Given information
• • • • •
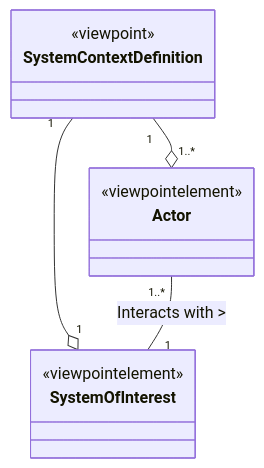
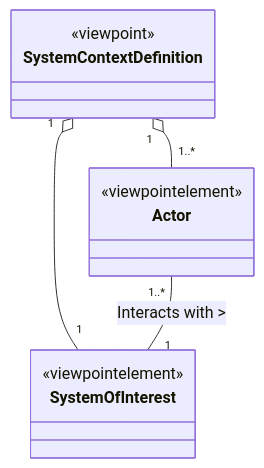
One commit to DSD-DBS/mbse-handbook changed the diagram in docs/modeling_rules/Viewpoints/AMOD-119.md. Above: the diagram before and after it, drawn with Mermaid.

Commit message:
Fixed errors

````diff
--- a/docs/modeling_rules/Viewpoints/AMOD-119.md
+++ b/docs/modeling_rules/Viewpoints/AMOD-119.md
@@ -15,14 +15,14 @@
 ``` mermaid
 classDiagram
-direction TB 
+direction TB
 class SystemContextDefinition 
 <<viewpoint>> SystemContextDefinition
 class SystemOfInterest
 <<viewpointelement>> SystemOfInterest
 class Actor
 <<viewpointelement>> Actor
 
-SystemContextDefinition "1" --o "1" SystemOfInterest
-SystemContextDefinition "1" --o "1..*" Actor
+SystemContextDefinition "1" o-- "1" SystemOfInterest
+SystemContextDefinition "1" o-- "1..*" Actor
 Actor "1..*" -- "1" SystemOfInterest : Interacts with > 
 ```
````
• • • • •
About this task
Each line of the listing above should be retyped exactly, with no pictures.

Task output
One commit to DSD-DBS/mbse-handbook changed the diagram in docs/modeling_rules/Viewpoints/AMOD-119.md. Above: the diagram before and after it, drawn with Mermaid.

Commit message:
Fixed errors

````diff
--- a/docs/modeling_rules/Viewpoints/AMOD-119.md
+++ b/docs/modeling_rules/Viewpoints/AMOD-119.md
@@ -15,14 +15,14 @@
 ``` mermaid
 classDiagram
-direction TB 
+direction TB
 class SystemContextDefinition 
 <<viewpoint>> SystemContextDefinition
 class SystemOfInterest
 <<viewpointelement>> SystemOfInterest
 class Actor
 <<viewpointelement>> Actor
 
-SystemContextDefinition "1" --o "1" SystemOfInterest
-SystemContextDefinition "1" --o "1..*" Actor
+SystemContextDefinition "1" o-- "1" SystemOfInterest
+SystemContextDefinition "1" o-- "1..*" Actor
 Actor "1..*" -- "1" SystemOfInterest : Interacts with > 
 ```
````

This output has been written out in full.